(Directions): Give every line of the listing back, exactly as written.

(Record set):
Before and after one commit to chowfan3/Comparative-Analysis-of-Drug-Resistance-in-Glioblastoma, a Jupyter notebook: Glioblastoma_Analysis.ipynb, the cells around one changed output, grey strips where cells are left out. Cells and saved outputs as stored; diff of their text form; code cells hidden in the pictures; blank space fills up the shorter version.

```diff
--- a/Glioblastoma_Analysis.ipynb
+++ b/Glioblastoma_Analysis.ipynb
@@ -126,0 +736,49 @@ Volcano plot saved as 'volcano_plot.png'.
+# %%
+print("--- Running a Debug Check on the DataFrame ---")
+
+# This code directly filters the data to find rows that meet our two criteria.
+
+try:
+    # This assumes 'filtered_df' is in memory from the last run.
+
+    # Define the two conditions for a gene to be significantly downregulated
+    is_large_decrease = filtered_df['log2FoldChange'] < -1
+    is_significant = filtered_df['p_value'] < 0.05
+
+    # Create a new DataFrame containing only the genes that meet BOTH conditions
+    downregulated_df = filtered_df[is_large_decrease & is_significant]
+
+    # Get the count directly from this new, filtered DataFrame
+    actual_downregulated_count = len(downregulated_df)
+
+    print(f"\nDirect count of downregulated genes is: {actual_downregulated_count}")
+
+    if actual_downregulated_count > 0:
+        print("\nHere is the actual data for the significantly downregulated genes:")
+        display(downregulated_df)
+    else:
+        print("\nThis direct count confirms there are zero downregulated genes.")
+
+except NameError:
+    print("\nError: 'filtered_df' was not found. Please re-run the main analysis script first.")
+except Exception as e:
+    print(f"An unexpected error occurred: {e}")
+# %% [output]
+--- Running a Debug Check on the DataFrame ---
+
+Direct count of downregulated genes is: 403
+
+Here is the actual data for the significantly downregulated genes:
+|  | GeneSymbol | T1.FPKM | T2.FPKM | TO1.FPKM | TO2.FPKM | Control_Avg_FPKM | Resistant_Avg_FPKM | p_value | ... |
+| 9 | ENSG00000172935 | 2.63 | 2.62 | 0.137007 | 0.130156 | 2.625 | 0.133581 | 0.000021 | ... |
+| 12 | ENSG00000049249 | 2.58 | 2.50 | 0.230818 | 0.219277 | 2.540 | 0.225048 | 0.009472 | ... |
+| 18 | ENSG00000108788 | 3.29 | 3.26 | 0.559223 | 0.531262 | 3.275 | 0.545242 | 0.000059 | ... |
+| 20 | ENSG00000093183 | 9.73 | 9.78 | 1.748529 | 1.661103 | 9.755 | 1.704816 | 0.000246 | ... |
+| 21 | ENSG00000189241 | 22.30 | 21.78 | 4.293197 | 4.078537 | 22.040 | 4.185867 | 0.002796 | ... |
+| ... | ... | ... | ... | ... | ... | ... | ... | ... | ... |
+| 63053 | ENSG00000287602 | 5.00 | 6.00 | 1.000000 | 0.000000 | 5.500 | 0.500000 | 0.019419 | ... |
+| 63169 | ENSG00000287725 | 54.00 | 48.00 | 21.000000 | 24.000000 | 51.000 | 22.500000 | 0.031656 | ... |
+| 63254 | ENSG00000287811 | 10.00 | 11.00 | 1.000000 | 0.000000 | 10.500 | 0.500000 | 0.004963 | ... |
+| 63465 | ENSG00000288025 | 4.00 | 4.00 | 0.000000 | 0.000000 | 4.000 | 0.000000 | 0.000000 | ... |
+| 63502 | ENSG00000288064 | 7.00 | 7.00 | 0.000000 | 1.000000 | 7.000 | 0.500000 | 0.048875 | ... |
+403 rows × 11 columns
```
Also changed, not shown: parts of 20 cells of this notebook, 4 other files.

(Written answer):
Before and after one commit to chowfan3/Comparative-Analysis-of-Drug-Resistance-in-Glioblastoma, a Jupyter notebook: Glioblastoma_Analysis.ipynb, the cells around one changed output, grey strips where cells are left out. Cells and saved outputs as stored; diff of their text form; code cells hidden in the pictures; blank space fills up the shorter version.

```diff
--- a/Glioblastoma_Analysis.ipynb
+++ b/Glioblastoma_Analysis.ipynb
@@ -126,0 +736,49 @@ Volcano plot saved as 'volcano_plot.png'.
+# %%
+print("--- Running a Debug Check on the DataFrame ---")
+
+# This code directly filters the data to find rows that meet our two criteria.
+
+try:
+    # This assumes 'filtered_df' is in memory from the last run.
+
+    # Define the two conditions for a gene to be significantly downregulated
+    is_large_decrease = filtered_df['log2FoldChange'] < -1
+    is_significant = filtered_df['p_value'] < 0.05
+
+    # Create a new DataFrame containing only the genes that meet BOTH conditions
+    downregulated_df = filtered_df[is_large_decrease & is_significant]
+
+    # Get the count directly from this new, filtered DataFrame
+    actual_downregulated_count = len(downregulated_df)
+
+    print(f"\nDirect count of downregulated genes is: {actual_downregulated_count}")
+
+    if actual_downregulated_count > 0:
+        print("\nHere is the actual data for the significantly downregulated genes:")
+        display(downregulated_df)
+    else:
+        print("\nThis direct count confirms there are zero downregulated genes.")
+
+except NameError:
+    print("\nError: 'filtered_df' was not found. Please re-run the main analysis script first.")
+except Exception as e:
+    print(f"An unexpected error occurred: {e}")
+# %% [output]
+--- Running a Debug Check on the DataFrame ---
+
+Direct count of downregulated genes is: 403
+
+Here is the actual data for the significantly downregulated genes:
+|  | GeneSymbol | T1.FPKM | T2.FPKM | TO1.FPKM | TO2.FPKM | Control_Avg_FPKM | Resistant_Avg_FPKM | p_value | ... |
+| 9 | ENSG00000172935 | 2.63 | 2.62 | 0.137007 | 0.130156 | 2.625 | 0.133581 | 0.000021 | ... |
+| 12 | ENSG00000049249 | 2.58 | 2.50 | 0.230818 | 0.219277 | 2.540 | 0.225048 | 0.009472 | ... |
+| 18 | ENSG00000108788 | 3.29 | 3.26 | 0.559223 | 0.531262 | 3.275 | 0.545242 | 0.000059 | ... |
+| 20 | ENSG00000093183 | 9.73 | 9.78 | 1.748529 | 1.661103 | 9.755 | 1.704816 | 0.000246 | ... |
+| 21 | ENSG00000189241 | 22.30 | 21.78 | 4.293197 | 4.078537 | 22.040 | 4.185867 | 0.002796 | ... |
+| ... | ... | ... | ... | ... | ... | ... | ... | ... | ... |
+| 63053 | ENSG00000287602 | 5.00 | 6.00 | 1.000000 | 0.000000 | 5.500 | 0.500000 | 0.019419 | ... |
+| 63169 | ENSG00000287725 | 54.00 | 48.00 | 21.000000 | 24.000000 | 51.000 | 22.500000 | 0.031656 | ... |
+| 63254 | ENSG00000287811 | 10.00 | 11.00 | 1.000000 | 0.000000 | 10.500 | 0.500000 | 0.004963 | ... |
+| 63465 | ENSG00000288025 | 4.00 | 4.00 | 0.000000 | 0.000000 | 4.000 | 0.000000 | 0.000000 | ... |
+| 63502 | ENSG00000288064 | 7.00 | 7.00 | 0.000000 | 1.000000 | 7.000 | 0.500000 | 0.048875 | ... |
+403 rows × 11 columns
```
Also changed, not shown: parts of 20 cells of this notebook, 4 other files.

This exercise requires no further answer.